    Now explain to me why anybody would want to spend a working lifetime funding a pension system, of any nature, with hundreds and thousands of pounds of their hard earnt, overtaxed incomes, just so that a future Government of some slightly different political persuasion can steal it, a few short years before you see any personal benefit whatsoever?

    If we are to restore the public image of pension planning, and we really must do so at some stage over the next decade or so, then the very first step must be to restore the state pension to a decent living wage, and a common retirement age, which is not lost in the downright lies and deceit of the current delusion of extended lifetime longevity (some are living longer, but many are dying younger, through substance abuse obesity and poor diet).

    We need to look very closely at where the money which has been pillaged from al of our pensions, has been spent, and that will mean a very close examination of public sector pensions based on the ridiculously high salaries of upper management (of which there are far too many such people), and also the fraudulent early retirements based on “prospective service”, of the same people in Public Sector upper management.

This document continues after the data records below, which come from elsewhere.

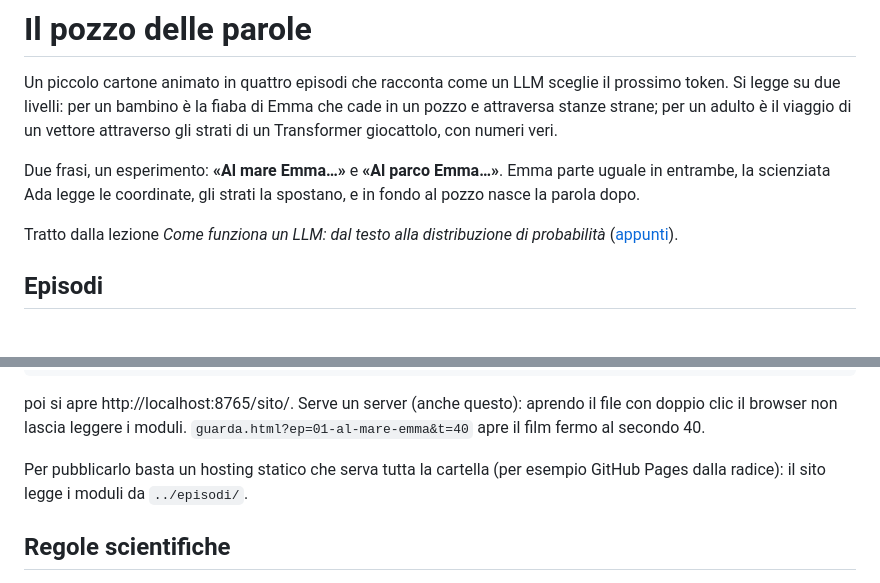
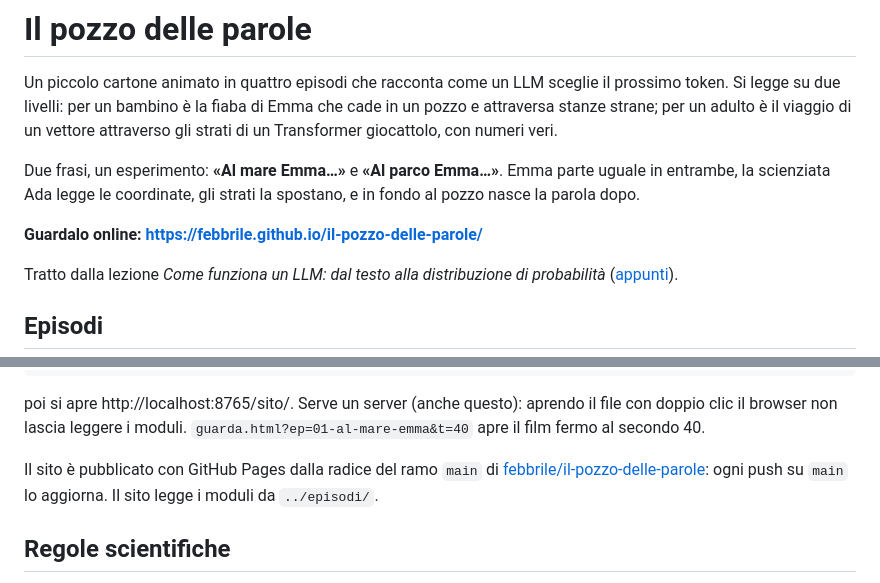
Before and after one commit to febbrile/ancora-un-giro, a Markdown page: README.md, 2 parts joined by grey strips. Drawn GitHub-style; blank space fills up the shorter version.

Commit message:
README: indirizzo del sito online
Co-Authored-By: Claude Opus 5.5 <noreply@anthropic.com>

```diff
--- a/README.md
+++ b/README.md
@@ -6,6 +6,8 @@ per un adulto è il viaggio di un vettore attraverso gli strati di un Transforme
 
 Due frasi, un esperimento: **«Al mare Emma…»** e **«Al parco Emma…»**. Emma parte uguale in entrambe,
 la scienziata Ada legge le coordinate, gli strati la spostano, e in fondo al pozzo nasce la parola dopo.
+
+**Guardalo online: https://febbrile.github.io/il-pozzo-delle-parole/**
 
 Tratto dalla lezione *Come funziona un LLM: dal testo alla distribuzione di probabilità*
 ([appunti](https://claude.ai/artifact/8895nMYp1Dtj2HpaDCuuJE)).
@@ -96,8 +98,9 @@ python3 -m http.server 8765
 poi si apre http://localhost:8765/sito/. Serve un server (anche questo): aprendo il file con doppio clic il
 browser non lascia leggere i moduli. `guarda.html?ep=01-al-mare-emma&t=40` apre il film fermo al secondo 40.
 
-Per pubblicarlo basta un hosting statico che serva tutta la cartella (per esempio GitHub Pages dalla radice):
-il sito legge i moduli da `../episodi/`.
+Il sito è pubblicato con GitHub Pages dalla radice del ramo `main` di
+[febbrile/il-pozzo-delle-parole](https://github.com/febbrile/il-pozzo-delle-parole): ogni push su `main` lo aggiorna.
+Il sito legge i moduli da `../episodi/`.
 
 ## Regole scientifiche
 
```
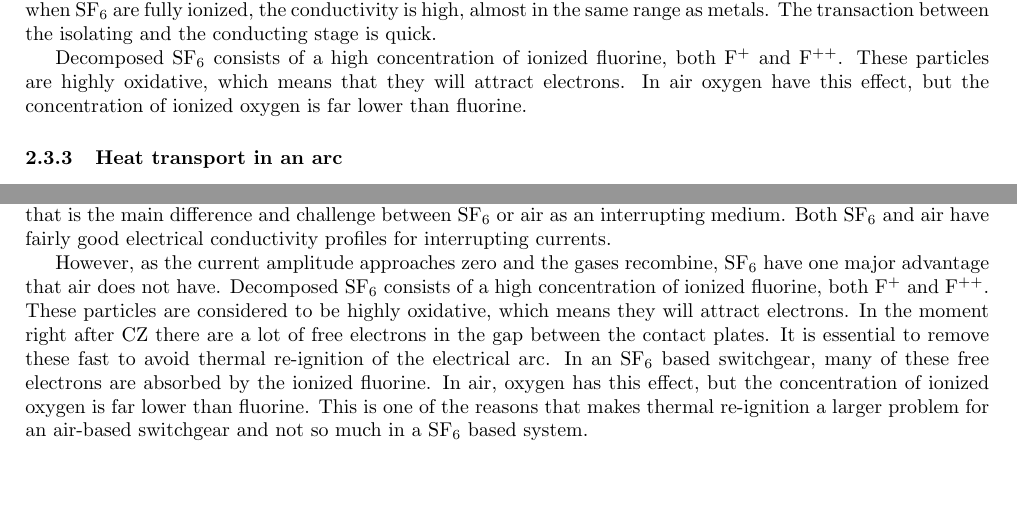
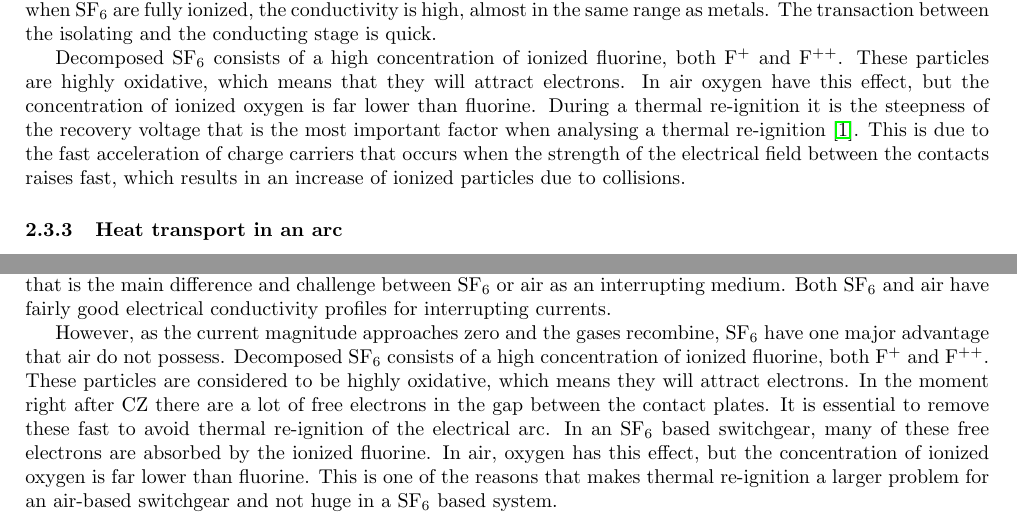
Before and after one commit to andertei/Prosjektoppgave, a LaTeX document (Oppgave/prosjektoppgave.tex): two parts of pages 14 and 16 of 36 before the commit and two parts of pages 14 and 17 of 36 after it, joined at a grey line, cut so that both start at the same text. Compiled offline with pdfLaTeX.

Commit message:
thermal steepnes added accel

```diff
--- a/Oppgave/prosjektoppgave.tex
+++ b/Oppgave/prosjektoppgave.tex
@@ -299,7 +299,7 @@ F & 17.4 &  \\
 
 In figure \ref{fig:condSF6} the electrical conductivity of SF$_6$ as a function of temperature is presented. At high temperatures, when SF$_6$ are fully ionized, the conductivity is high, almost in the same range as metals. The transaction between the isolating and the conducting stage is quick.
 
-Decomposed SF$_6$ consists of a high concentration of ionized fluorine, both F$^{+}$ and F$^{++}$. These particles are highly oxidative, which means that they will attract electrons. In air oxygen have this effect, but the concentration of ionized oxygen is far lower than fluorine.
+Decomposed SF$_6$ consists of a high concentration of ionized fluorine, both F$^{+}$ and F$^{++}$. These particles are highly oxidative, which means that they will attract electrons. In air oxygen have this effect, but the concentration of ionized oxygen is far lower than fluorine. During a thermal re-ignition it is the steepness of the recovery voltage that is the most important factor when analysing a thermal re-ignition \cite{bib:HVEbreak}. This is due to the fast acceleration of charge carriers that occurs when the strength of the electrical field between the contacts raises fast, which results in an increase of ionized particles due to collisions.
 
 \subsubsection{Heat transport in an arc} \label{sec:HeatTransport}
 There are several different conductive mechanisms in an electrical arc. The effects of these mechanisms vary with temperature, and therefore the heat transport in the arc is strongly dependent upon the temperature. In figure \ref{fig:tempConGas} several common interrupting gases thermal heat conductivity is compared to each other as a function of temperature.
@@ -347,7 +347,7 @@ Air and SF$_6$ are both fairly good interruption gasses and have been successful
 
 If the conductivity of air and SF$_6$ is compared, as in figure \ref{fig:AirandSF6ConComp}, it is possible to observe several similarities in the conductivity when compared to different temperatures. At high temperatures, when both gases are fully ionized, the conductivity is high, almost in the same range as metals. The transaction between the isolating and the conducting stage is fast. If the particle density displayed in figure \ref{fig:Ndensi} and \ref{fig:SF6densi} of the two gases is taken into account, it is possible to observe that the decomposition of SF$_6$ occurs at a lower temperature than nitrogen. This can indicate that the transaction from non-conductive to conducting take place a bit faster for SF$_6$ than air. In a LBS this might slightly influence the interruption capabilities, but it is not the electrical conductivity that is the main difference and challenge between SF$_6$ or air as an interrupting medium. Both SF$_6$ and air have fairly good electrical conductivity profiles for interrupting currents.
 
-However, as the current amplitude approaches zero and the gases recombine, SF$_6$ have one major advantage that air does not have. Decomposed SF$_6$ consists of a high concentration of ionized fluorine, both F$^{+}$ and F$^{++}$. These particles are considered to be highly oxidative, which means they will attract electrons. In the moment right after CZ there are a lot of free electrons in the gap between the contact plates. It is essential to remove these fast to avoid thermal re-ignition of the electrical arc. In an SF$_6$ based switchgear, many of these free electrons are absorbed by the ionized fluorine. In air, oxygen has this effect, but the concentration of ionized oxygen is far lower than fluorine. This is one of the reasons that makes thermal re-ignition a larger problem for an air-based switchgear and not so much in a SF$_6$ based system.
+However, as the current magnitude approaches zero and the gases recombine, SF$_6$ have one major advantage that air do not possess. Decomposed SF$_6$ consists of a high concentration of ionized fluorine, both F$^{+}$ and F$^{++}$. These particles are considered to be highly oxidative, which means they will attract electrons. In the moment right after CZ there are a lot of free electrons in the gap between the contact plates. It is essential to remove these fast to avoid thermal re-ignition of the electrical arc. In an SF$_6$ based switchgear, many of these free electrons are absorbed by the ionized fluorine. In air, oxygen has this effect, but the concentration of ionized oxygen is far lower than fluorine. This is one of the reasons that makes thermal re-ignition a larger problem for an air-based switchgear and not huge in a SF$_6$ based system.
 
 \subsubsection*{Thermal conductivity}
 When regarding current interruption and the possibility for re-ignition, it is the thermal conductivity that differs the most between air and SF$_{6}$. From figure \ref{fig:tempConGas} in section \ref{sec:HeatTransport}, this difference is pointed out. For the temperature ranges that can be expected in a typical LBS during the high current stage of the interrupting process air has a fairly high thermal conductivity, while SF$_6$ has a low one, giving SF$_6$ a clear advantage over air. The most critical part in an interruption is how the interruption medium behaves the moment right before CZ. It is in the temperature range that occurs in this stage of the interruption the biggest challenge with using air as an interruption medium applies.
```
Also changed, not shown: Oppgave/prosjektoppgave.tex (4 more changed lines).
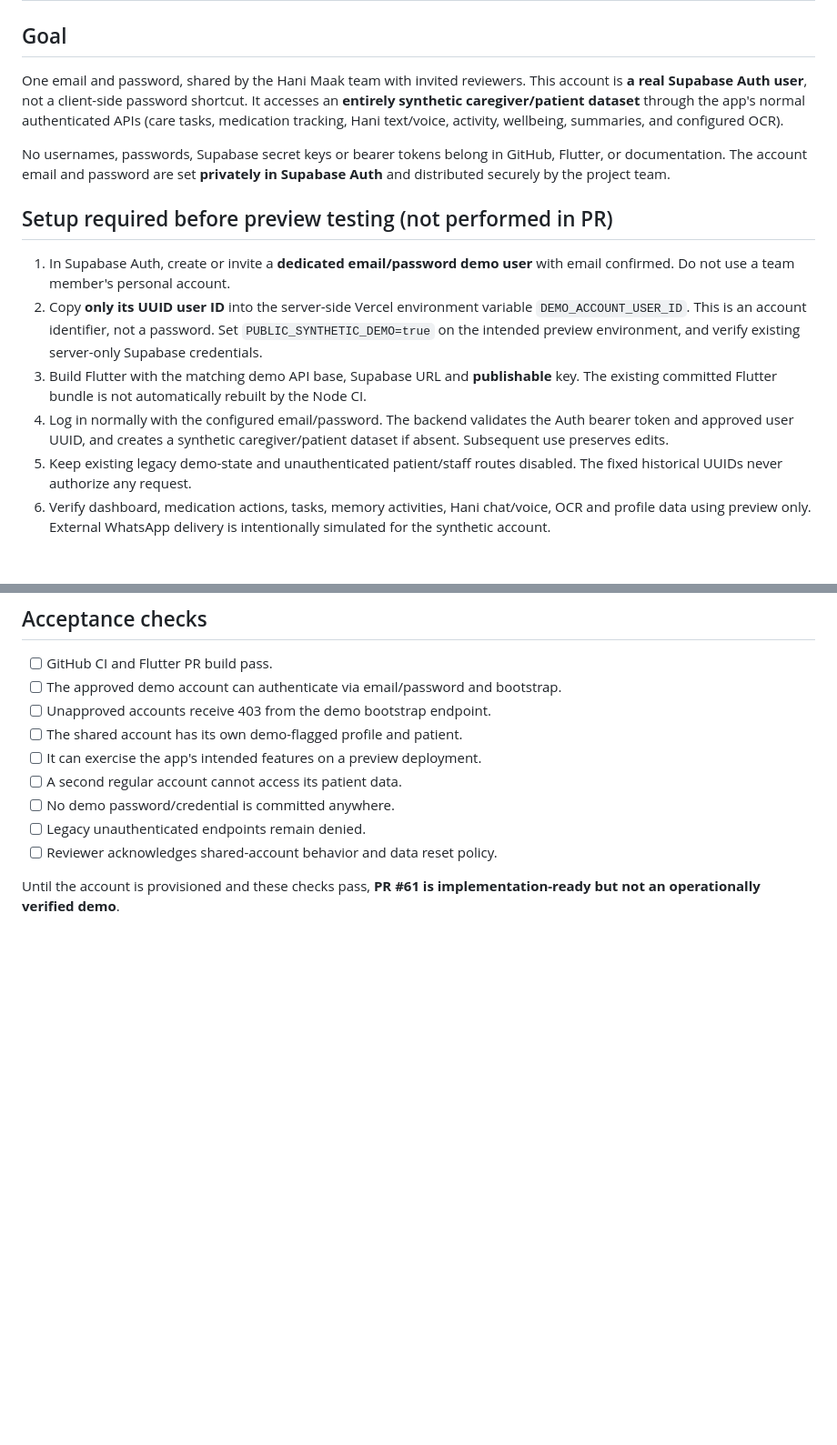
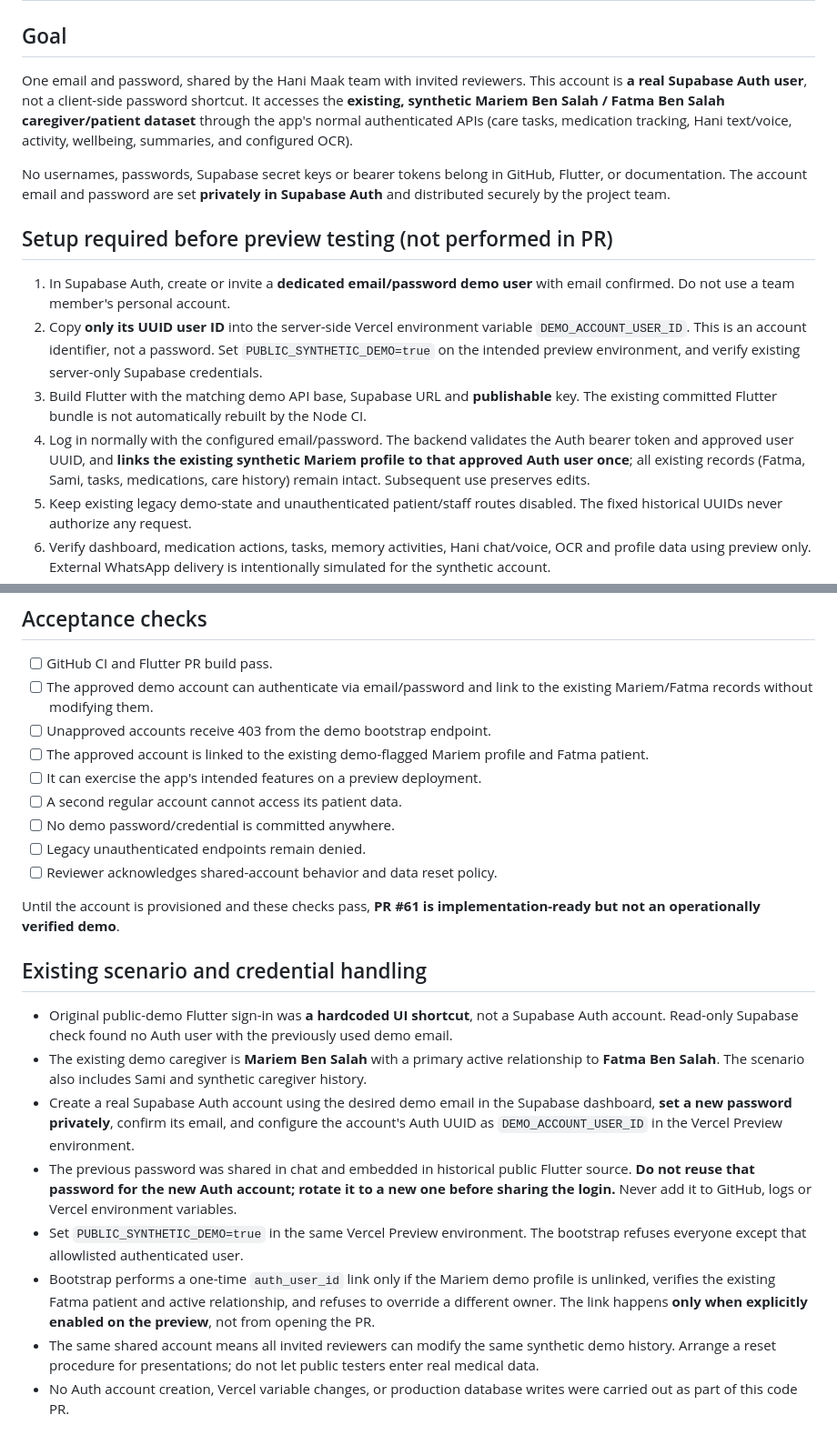
Before and after one commit to Ahmed-Braiek/hani-maak, a Markdown page: docs/security/DEMO_ACCESS_HARDENING.md, 2 parts joined by grey strips. Shown at 91% size. GitHub-like rendering; blank space fills up the shorter version.

Commit message:
docs(demo): use existing Mariem-Fatma scenario and clarify password rotation

```diff
--- a/docs/security/DEMO_ACCESS_HARDENING.md
+++ b/docs/security/DEMO_ACCESS_HARDENING.md
@@ -2,7 +2,7 @@
 
 ## Goal
 
-One email and password, shared by the Hani Maak team with invited reviewers. This account is **a real Supabase Auth user**, not a client-side password shortcut. It accesses an **entirely synthetic caregiver/patient dataset** through the app's normal authenticated APIs (care tasks, medication tracking, Hani text/voice, activity, wellbeing, summaries, and configured OCR).
+One email and password, shared by the Hani Maak team with invited reviewers. This account is **a real Supabase Auth user**, not a client-side password shortcut. It accesses the **existing, synthetic Mariem Ben Salah / Fatma Ben Salah caregiver/patient dataset** through the app's normal authenticated APIs (care tasks, medication tracking, Hani text/voice, activity, wellbeing, summaries, and configured OCR).
 
 No usernames, passwords, Supabase secret keys or bearer tokens belong in GitHub, Flutter, or documentation. The account email and password are set **privately in Supabase Auth** and distributed securely by the project team.
 
@@ -11,7 +11,7 @@ No usernames, passwords, Supabase secret keys or bearer tokens belong in GitHub,
 1. In Supabase Auth, create or invite a **dedicated email/password demo user** with email confirmed. Do not use a team member's personal account.
 2. Copy **only its UUID user ID** into the server-side Vercel environment variable `DEMO_ACCOUNT_USER_ID`. This is an account identifier, not a password. Set `PUBLIC_SYNTHETIC_DEMO=true` on the intended preview environment, and verify existing server-only Supabase credentials.
 3. Build Flutter with the matching demo API base, Supabase URL and **publishable** key. The existing committed Flutter bundle is not automatically rebuilt by the Node CI.
-4. Log in normally with the configured email/password. The backend validates the Auth bearer token and approved user UUID, and creates a synthetic caregiver/patient dataset if absent. Subsequent use preserves edits.
+4. Log in normally with the configured email/password. The backend validates the Auth bearer token and approved user UUID, and **links the existing synthetic Mariem profile to that approved Auth user once**; all existing records (Fatma, Sami, tasks, medications, care history) remain intact. Subsequent use preserves edits.
 5. Keep existing legacy demo-state and unauthenticated patient/staff routes disabled. The fixed historical UUIDs never authorize any request.
 6. Verify dashboard, medication actions, tasks, memory activities, Hani chat/voice, OCR and profile data using preview only. External WhatsApp delivery is intentionally simulated for the synthetic account.
 7. Plan periodic demo reset and credential rotation before distributing to new external reviewers.
@@ -30,9 +30,9 @@ No usernames, passwords, Supabase secret keys or bearer tokens belong in GitHub,
 ## Acceptance checks
 
 - [ ] GitHub CI and Flutter PR build pass.
-- [ ] The approved demo account can authenticate via email/password and bootstrap.
+- [ ] The approved demo account can authenticate via email/password and link to the existing Mariem/Fatma records without modifying them.
 - [ ] Unapproved accounts receive 403 from the demo bootstrap endpoint.
-- [ ] The shared account has its own demo-flagged profile and patient.
+- [ ] The approved account is linked to the existing demo-flagged Mariem profile and Fatma patient.
 - [ ] It can exercise the app's intended features on a preview deployment.
 - [ ] A second regular account cannot access its patient data.
 - [ ] No demo password/credential is committed anywhere.
@@ -40,3 +40,14 @@ No usernames, passwords, Supabase secret keys or bearer tokens belong in GitHub,
 - [ ] Reviewer acknowledges shared-account behavior and data reset policy.
 
 Until the account is provisioned and these checks pass, **PR #61 is implementation-ready but not an operationally verified demo**.
+
+## Existing scenario and credential handling
+
+- Original public-demo Flutter sign-in was **a hardcoded UI shortcut**, not a Supabase Auth account. Read-only Supabase check found no Auth user with the previously used demo email.
+- The existing demo caregiver is **Mariem Ben Salah** with a primary active relationship to **Fatma Ben Salah**. The scenario also includes Sami and synthetic caregiver history.
+- Create a real Supabase Auth account using the desired demo email in the Supabase dashboard, **set a new password privately**, confirm its email, and configure the account's Auth UUID as `DEMO_ACCOUNT_USER_ID` in the Vercel Preview environment.
+- The previous password was shared in chat and embedded in historical public Flutter source. **Do not reuse that password for the new Auth account; rotate it to a new one before sharing the login.** Never add it to GitHub, logs or Vercel environment variables.
+- Set `PUBLIC_SYNTHETIC_DEMO=true` in the same Vercel Preview environment. The bootstrap refuses everyone except that allowlisted authenticated user.
+- Bootstrap performs a one-time `auth_user_id` link only if the Mariem demo profile is unlinked, verifies the existing Fatma patient and active relationship, and refuses to override a different owner. The link happens **only when explicitly enabled on the preview**, not from opening the PR.
+- The same shared account means all invited reviewers can modify the same synthetic demo history. Arrange a reset procedure for presentations; do not let public testers enter real medical data.
+- No Auth account creation, Vercel variable changes, or production database writes were carried out as part of this code PR.
```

    I will give you one example of many hundreds that I am personally aware of, which means many hundreds of thousands across the Country.

    How about the GP on £75,000 per year, who was looking forward to his 40/80ths pension (£35,000 / £40,000pa – very nice), who discovered that he could feed his GP Partnership profits of £200,000 pa back into his NHS pension for a few years prior to retirement, and then claim his NHS pension at just over £100,000 per year – index lined – for life?

    He now lives half his life in New Zealand and half in Derbyshire … Nice!!!

    We must sort the existing Basic State pension out before we contemplate any more new pensions systems, no doubt based on addition contributions (like the one that Steve Bee is referring to in his article above), bearing in mind that we are still paying for the existing benefits, which have actually been stolen !

Leave a comment


Why register with Money Marketing ?

Providing trusted insight for professional advisers. Since 1985 Money Marketing has helped promote and analyse the financial adviser community in the UK and continues to be the trusted industry brand for independent insight and thought leadership.

News & analysis delivered directly to your inbox
Register today to receive our range of news alerts including daily and weekly briefings

Money Marketing Events
Be the first to hear about our industry leading conferences, awards, roundtables and more.

Research and insight
Take part in and see the results of Money Marketing's flagship investigations into industry trends.

Have your say
Only registered users can post comments. As the voice of the adviser community, our content generates robust debate. Sign up today and make your voice heard.

Register now

Having problems?

Contact us on +44 (0)20 7292 3712

Lines are open Monday to Friday 9:00am -5.00pm